How technologies could be applied in the Agricultural field and build a more inclusive and fairer Digital Society?
The virtual dimension is prevailing over the real one, determining vast effects on our daily life. Even the main socio-economical and governance structures are becoming obsolete, facing the challenges of the dramatic emergencies. Public and private institutions are massively mobilizing to find sustainable solutions empowered by new digital technologies. In this context, the acceleration of this innovation process imposes a strong integration among scientific disciplines and a sturdier interaction between the experts.
One of such application fields is agriculture; in certain regions of the world, the food that is produced can barely satisfy the needs of their populations. In the near future, this demand for nutritional values and for a greater quantity and variety of food will increase thus requiring new digital approaches.
Technology can integrate agricultural production from the paddock to the consumer by providing the agricultural industry with tools and information to make more informed decisions and improve productivity.
Digital agriculture is one of the topics addressed on December 3, 2021 during the 21st edition of the Infopoverty World Conference, an annual UN Flagship Event organized by OCCAM – the Observatory on Digital Communication affiliated with the Economic and Social Council of the United Nations. Due to the pandemic, this year the Conference has been taken place online and worldwide live-streamed from the UN Webcast.
During the event, eminent experts have analyzed the potential digital applications in Agriculture and took the European H2020 EWA-BELT Project as an on-the-field example. Prof. Giovanna Seddaiu, Prof. Noel Makete, Prof. Bazoumana Koulibaly, Prof. Deodatus Kiriba, Prof. Joseph Adiebeng-Danquah, Prof. Joseph Tholley and Prof. Alemayehu Chala all convened on the relevance of learning-by-doing techniques, food diversification, sensibilization of community and systematic combination and interrelatedness.
A New Vision of agriculture will require an increase in investments and as well as an improved food production (+70%). To accomplish such goals, great skills and abilities, up-to-date strategic policies and collaboration between the various stakeholders must necessarily be put in place using local and global indicators.

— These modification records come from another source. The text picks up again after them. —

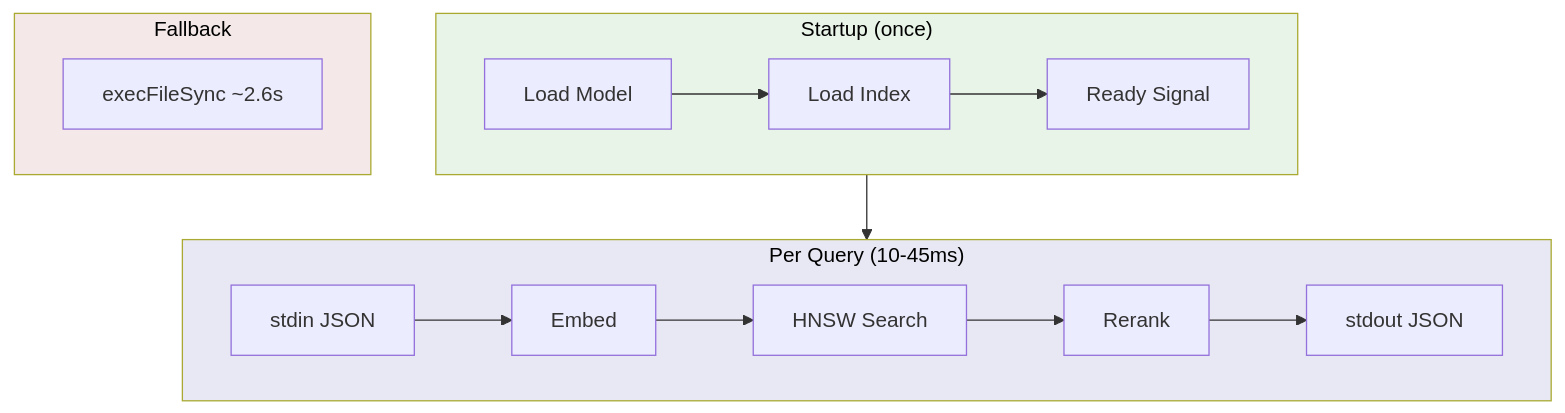
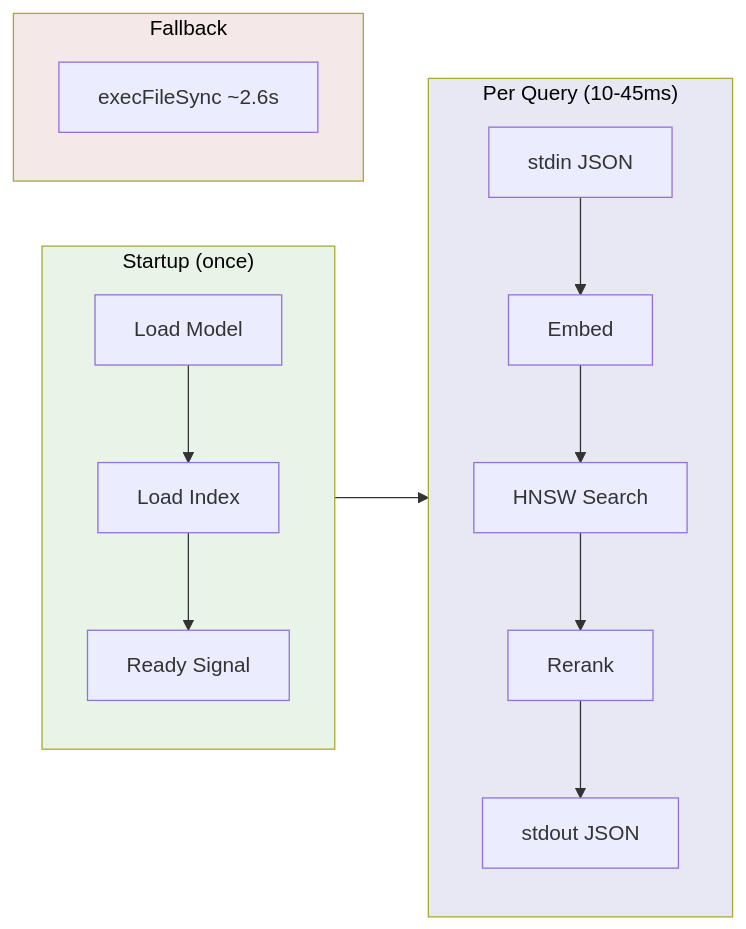
The seventh of 11 diagrams in README.md (krejcif/magector), drawn with Mermaid before and after one commit. The commit also changed other lines of this file and 3 other files, not shown here.

````diff
--- a/README.md
+++ b/README.md
@@ -637,21 +641,17 @@
 ```mermaid
-flowchart TD
+flowchart LR
   subgraph startup ["Startup (once)"]
-    S1[Load Model] --> S2[Load Index]
-    S2 --> S3[Ready Signal]
-  end
-  subgraph query ["Per Query (10-45ms)"]
-    Q1[stdin JSON] --> Q2[Embed]
-    Q2 --> Q3[HNSW Search]
-    Q3 --> Q4[Rerank]
-    Q4 --> Q5[stdout JSON]
+    S1["Load Model"] --> S2["Load Index"] --> S3["Ready Signal"]
   end
   startup --> query
+  subgraph query ["Per Query (10-45ms)"]
+    Q1["stdin JSON"] --> Q2["Embed"] --> Q3["HNSW Search"] --> Q4["Rerank"] --> Q5["stdout JSON"]
+  end
   subgraph fallback ["Fallback"]
-    F1[execFileSync ~2.6s]
+    F1["execFileSync ~2.6s"]
   end
 
   style startup fill:#e8f4e8,color:#000
   style query fill:#e8e8f4,color:#000
   style fallback fill:#f4e8e8,color:#000
 ```
````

One example is the promotion of food security, to be implemented through different techniques: reducing the actual vs potential gap – reducing the cost to harvest – digital agriculture – women empowerment – digitalization – Co2 monitoring.
“Attention should be devoted to the training of farmers and the potential of learning by doing: it is necessary to share the knowledge to make food system sustainable at every step of the food chain”

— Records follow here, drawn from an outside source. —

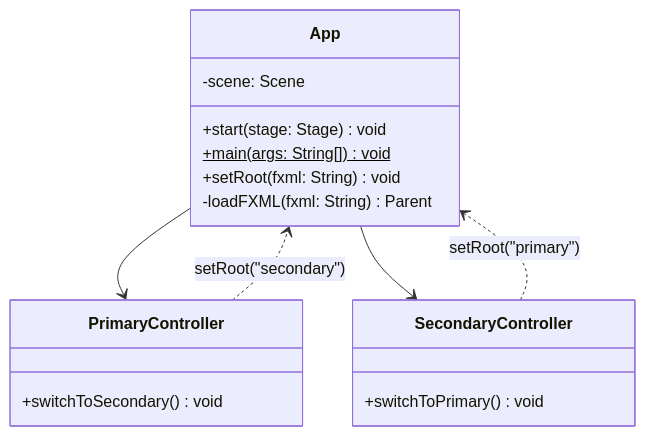
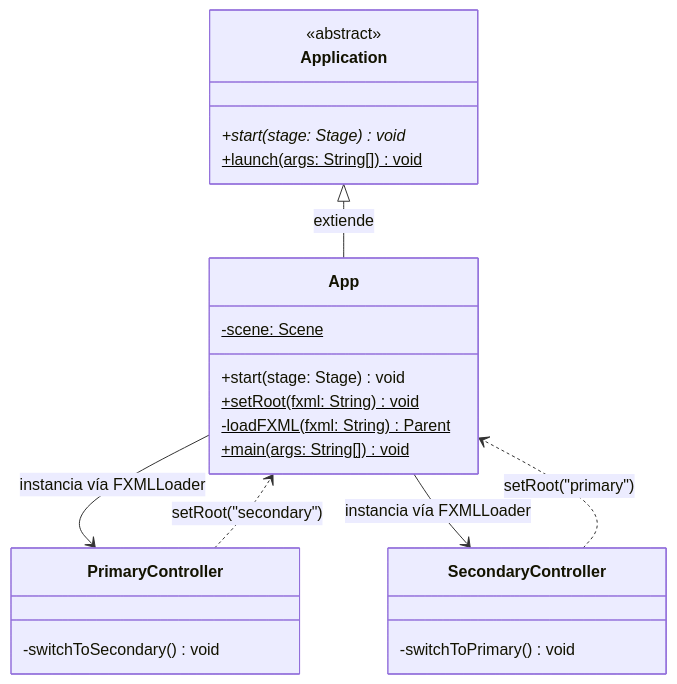
Before and after one commit to elprofecarreno/poo-javafx: the second of 3 diagrams in 01/README.md, drawn with Mermaid. The commit also changed other lines of this file and 35 other files, not shown here.

````diff
--- a/01/README.md
+++ b/01/README.md
@@ -11,23 +64,30 @@
 ```mermaid
 classDiagram
+    class Application {
+        <<abstract>>
+        +start(stage: Stage)* void
+        +launch(args: String[])$ void
+    }
+
     class App {
-        -scene: Scene
+        -scene: Scene$
         +start(stage: Stage) void
+        +setRoot(fxml: String)$ void
+        -loadFXML(fxml: String)$ Parent
         +main(args: String[])$ void
-        +setRoot(fxml: String) void
-        -loadFXML(fxml: String) Parent
     }
 
     class PrimaryController {
-        +switchToSecondary() void
+        -switchToSecondary() void
     }
 
     class SecondaryController {
-        +switchToPrimary() void
+        -switchToPrimary() void
     }
 
-    App --> PrimaryController
-    App --> SecondaryController
+    Application <|-- App : extiende
+    App --> PrimaryController : instancia vía FXMLLoader
+    App --> SecondaryController : instancia vía FXMLLoader
     PrimaryController ..> App : setRoot("secondary")
     SecondaryController ..> App : setRoot("primary")
 ```
````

(Noel Makete, speaker at XXI Infopoverty World Conference)
Digital tools should also be applied in the agricultural field to reduce the effects of climate change that include land degradation, contamination, poor soils and low inputs or low crop yields.
Overall, establishing a new vision of agriculture means finding the right equilibrium between existing and new technological practices to increment food productivity while exhausting natural resources and mitigating Climate Change effects.
For more information on this topic visit: occam.org
Rewatch the 21st Infopoverty World Conference at UN Webcast.
Read the Official Report here: https://www3.weforum.org/docs/WEF_FB_NewVisionAgriculture_HappeningTransformation_Report_2012.pdf.